This being said, does racism exist? Yes, and it is not solely an American phenomenon. It comes natural to human beings of all nations because of our fallen state. It is not going to go away so long as human beings populate this earth. It will be eradicated when the Lord returns but don’t hold your breath until then. This of course, does not mean that we shed responsibility if an injustice is being carried out.

2 perspectives on the case in Jena, Louisiana were recently presented by Leonard Pitts and Jason Whitlock.

Pitts’ contention is that racism is still alive (he’s right) and is playing a part in,

Jena, La., [where] six American children with dark skin were charged with attempted murder after jumping a pale child whose injuries amounted to a black eye and a concussion…

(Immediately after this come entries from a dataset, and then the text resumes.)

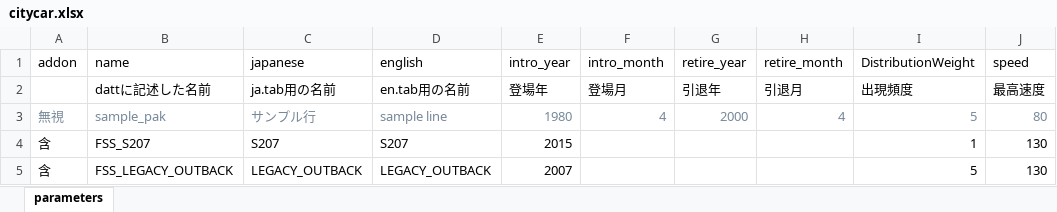
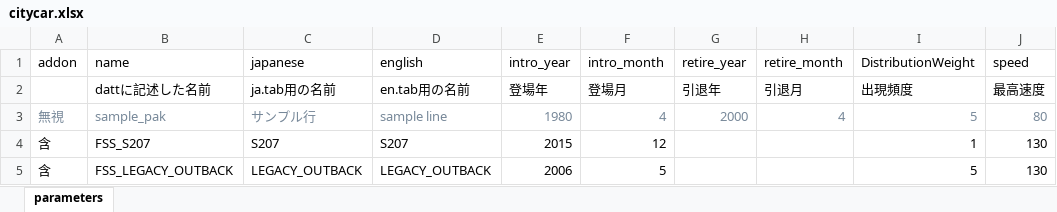
Before and after one commit to soukouki/simutrans-pak128.japan-ex, an Excel workbook: citycar/citycar.xlsx, sheet parameters, drawn as a sheet; values as stored, in another font and other column widths than the file's, no borders; the diff names each change by its address in the sheet, - before the commit and + after, or states it on an @@ line.

Commit message:
月がないと落っこちるらしいので緊急修正

```diff
--- a/citycar/citycar.xlsx (sheet parameters)
+++ b/citycar/citycar.xlsx (sheet parameters)
-F4 (intro_month): (empty)
+F4 (intro_month): 12
-E5 (intro_year): 2007
+E5 (intro_year): 2006
-F5 (intro_month): (empty)
+F5 (intro_month): 5
```
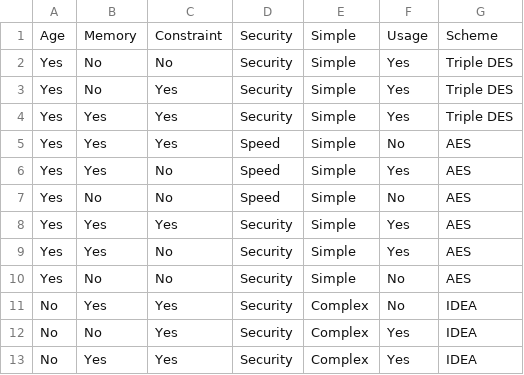
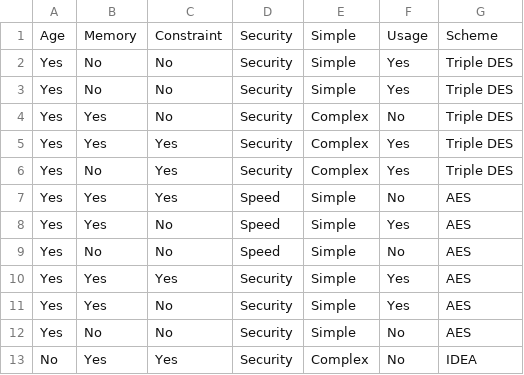
Before and after one commit to bvo4/TEMP, a CSV file: data_upload.csv, drawn as a sheet; only a part is shown; the shorter side is filled out with more unchanged rows.

Commit message:
Add files via upload

```diff
--- a/data_upload.csv
+++ b/data_upload.csv
@@ -2,4 +2,6 @@ Age,Memory,Constraint,Security,Simple,Usage,Scheme
 Yes,No,No,Security,Simple,Yes,Triple DES
-Yes,No,Yes,Security,Simple,Yes,Triple DES
-Yes,Yes,Yes,Security,Simple,Yes,Triple DES
+Yes,No,No,Security,Simple,Yes,Triple DES
+Yes,Yes,No,Security,Complex,No,Triple DES
+Yes,Yes,Yes,Security,Complex,Yes,Triple DES
+Yes,No,Yes,Security,Complex,Yes,Triple DES
 Yes,Yes,Yes,Speed,Simple,No,AES
```
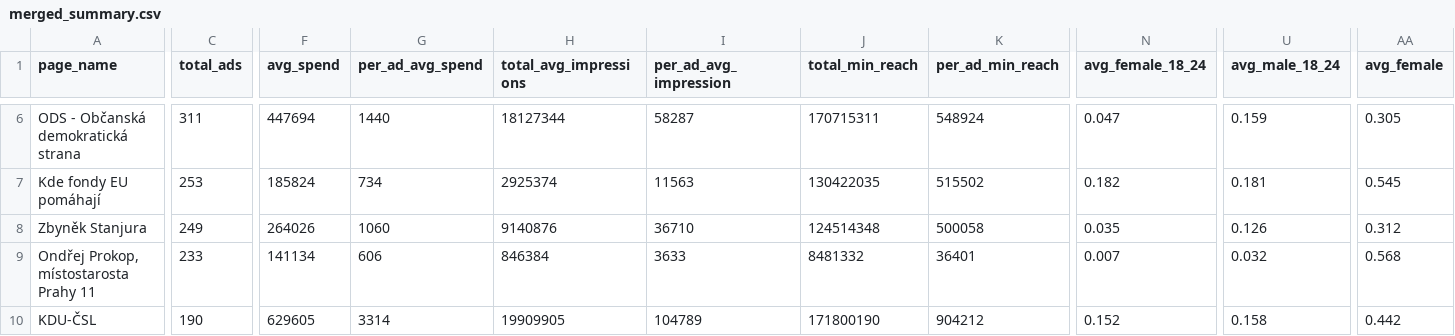
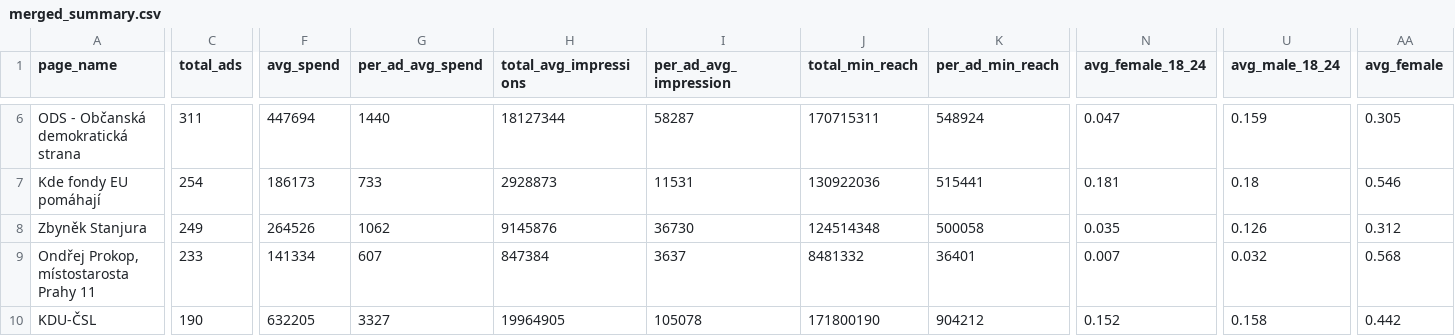
Before and after one commit to opop999/election_monitoring_fb_ads, a CSV file: data/summary_tables/merged_summary.csv, drawn as a sheet; only a part is shown, gaps mark what is left out; the diff covers the shown part only; the diff names each change by its address in the sheet, - before the commit and + after, or states it on an @@ line.

```diff
--- a/data/summary_tables/merged_summary.csv
+++ b/data/summary_tables/merged_summary.csv
-C7 (total_ads): 253
+C7 (total_ads): 254
-F7 (avg_spend): 185824
+F7 (avg_spend): 186173
-G7 (per_ad_avg_spend): 734
+G7 (per_ad_avg_spend): 733
-H7 (total_avg_impressions): 2925374
+H7 (total_avg_impressions): 2928873
-I7 (per_ad_avg_impression): 11563
+I7 (per_ad_avg_impression): 11531
-J7 (total_min_reach): 130422035
+J7 (total_min_reach): 130922036
-K7 (per_ad_min_reach): 515502
+K7 (per_ad_min_reach): 515441
-N7 (avg_female_18_24): 0.182
+N7 (avg_female_18_24): 0.181
-U7 (avg_male_18_24): 0.181
+U7 (avg_male_18_24): 0.18
-AA7 (avg_female): 0.545
+AA7 (avg_female): 0.546
-F8 (avg_spend): 264026
+F8 (avg_spend): 264526
-G8 (per_ad_avg_spend): 1060
+G8 (per_ad_avg_spend): 1062
-H8 (total_avg_impressions): 9140876
+H8 (total_avg_impressions): 9145876
-I8 (per_ad_avg_impression): 36710
+I8 (per_ad_avg_impression): 36730
-F9 (avg_spend): 141134
+F9 (avg_spend): 141334
-G9 (per_ad_avg_spend): 606
+G9 (per_ad_avg_spend): 607
-H9 (total_avg_impressions): 846384
+H9 (total_avg_impressions): 847384
-I9 (per_ad_avg_impression): 3633
+I9 (per_ad_avg_impression): 3637
-F10 (avg_spend): 629605
+F10 (avg_spend): 632205
-G10 (per_ad_avg_spend): 3314
+G10 (per_ad_avg_spend): 3327
-H10 (total_avg_impressions): 19909905
+H10 (total_avg_impressions): 19964905
-I10 (per_ad_avg_impression): 104789
+I10 (per_ad_avg_impression): 105078
```
Also changed, not shown: 101 edited cells elsewhere in this file, data/demographic_data.csv, data/region_data.csv, 13 other files.
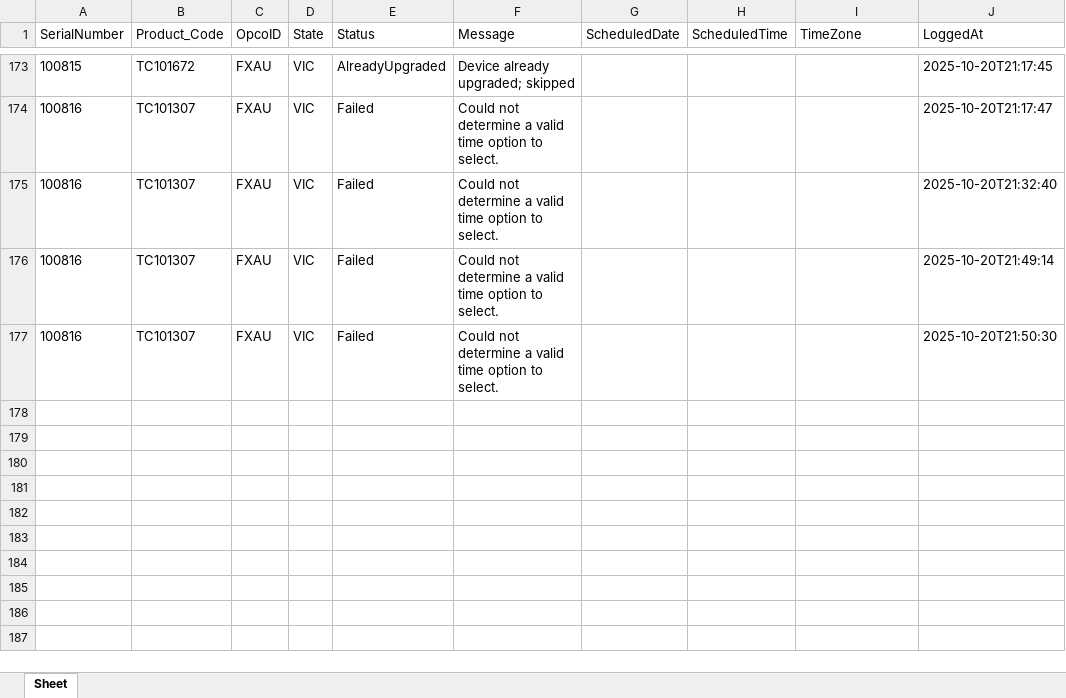
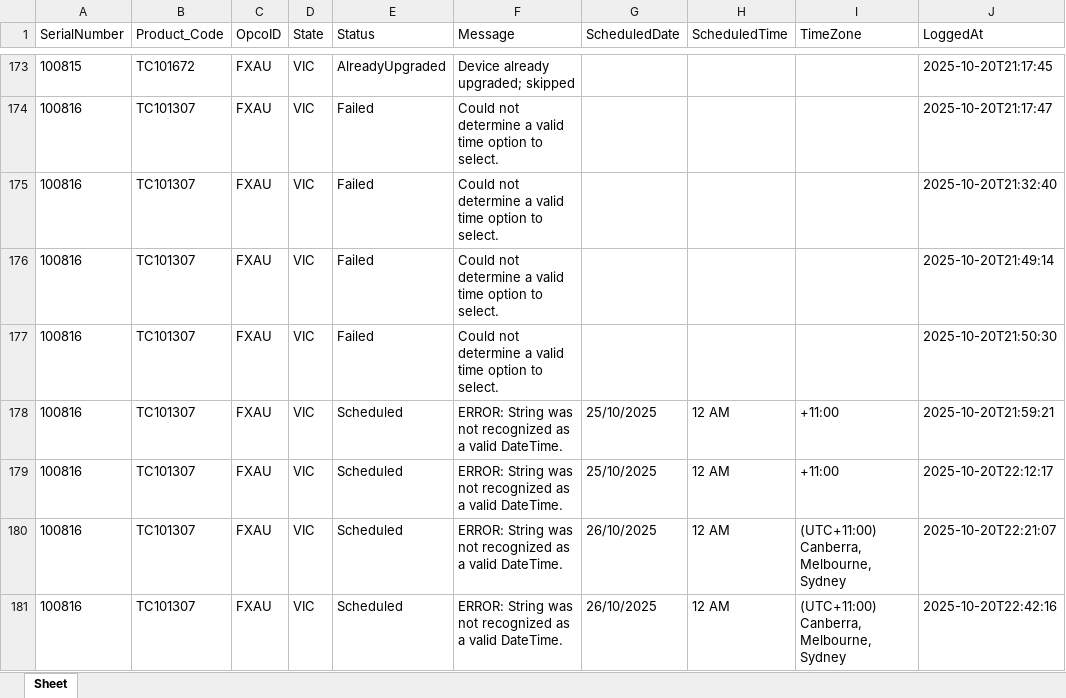
Before and after one commit to ChrisKe89/SiteReportAutomate, an Excel workbook: downloads/FirmwareLog.xlsx, sheet Sheet, drawn as a sheet; only a part is shown, gaps mark what is left out; values as stored, in another font and other column widths than the file's, no borders; the diff names each change by its address in the sheet, - before the commit and + after, or states it on an @@ line.

```diff
--- a/downloads/FirmwareLog.xlsx (sheet Sheet)
+++ b/downloads/FirmwareLog.xlsx (sheet Sheet)
+row 178: 100816 | TC101307 | FXAU | VIC | Scheduled | ERROR: String was not recognized as a valid DateTime. | 25/10/2025 | 12 AM | +11:00 | 2025-10-20T21:59:21
+row 179: 100816 | TC101307 | FXAU | VIC | Scheduled | ERROR: String was not recognized as a valid DateTime. | 25/10/2025 | 12 AM | +11:00 | 2025-10-20T22:12:17
+row 180: 100816 | TC101307 | FXAU | VIC | Scheduled | ERROR: String was not recognized as a valid DateTime. | 26/10/2025 | 12 AM | (UTC+11:00) Canberra, Melbourne, Sydney | 2025-10-20T22:21:07
+row 181: 100816 | TC101307 | FXAU | VIC | Scheduled | ERROR: String was not recognized as a valid DateTime. | 26/10/2025 | 12 AM | (UTC+11:00) Canberra, Melbourne, Sydney | 2025-10-20T22:42:16
```
Also changed, not shown: 3 other files.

Yet, it has become common for some pale Americans to deny that these and other inequities have anything to do with skin tone. That’s an absurdity we left in the ’50s, they say. We are beyond that. There are no pale Americans and dark Americans. There are only Americans. They wish dark Americans would understand this and get over it already.

And it’s the darnedest thing. If you suggest that they are wrong, they will look at you askance, maybe even laugh, and wonder what is wrong with you. Because they know they’re right, know it in their bones, know it in their Bibles, know it with a certitude.

Know it beyond all question.

He contends that the same attitude behind segregation in the South is the same as the unfair prosecution of these 6 black kids, accused of beating a white classmate.

Whitlock writes from a different perspective,

Jesse Jackson compared Thursday’s rallies in Jena to the protests and marches that used to take place in cities like Selma, Ala., in the 1960s. Al Sharpton claimed Thursday’s peaceful demonstrations were to highlight racial inequities in the criminal justice system.

Jesse and Al, as they’re prone to do, served a kernel of truth stacked on a mountain of lies.

There are undeniable racial and economic inequities in our criminal justice system, and from afar the “Jena Six” rallies certainly looked and felt like the righteous protests of the 1960s.

But the reality is Thursday’s protests are just another sign that we remain deeply locked in denial about the path we need to travel today for true American liberation, equality and power in the new millennium.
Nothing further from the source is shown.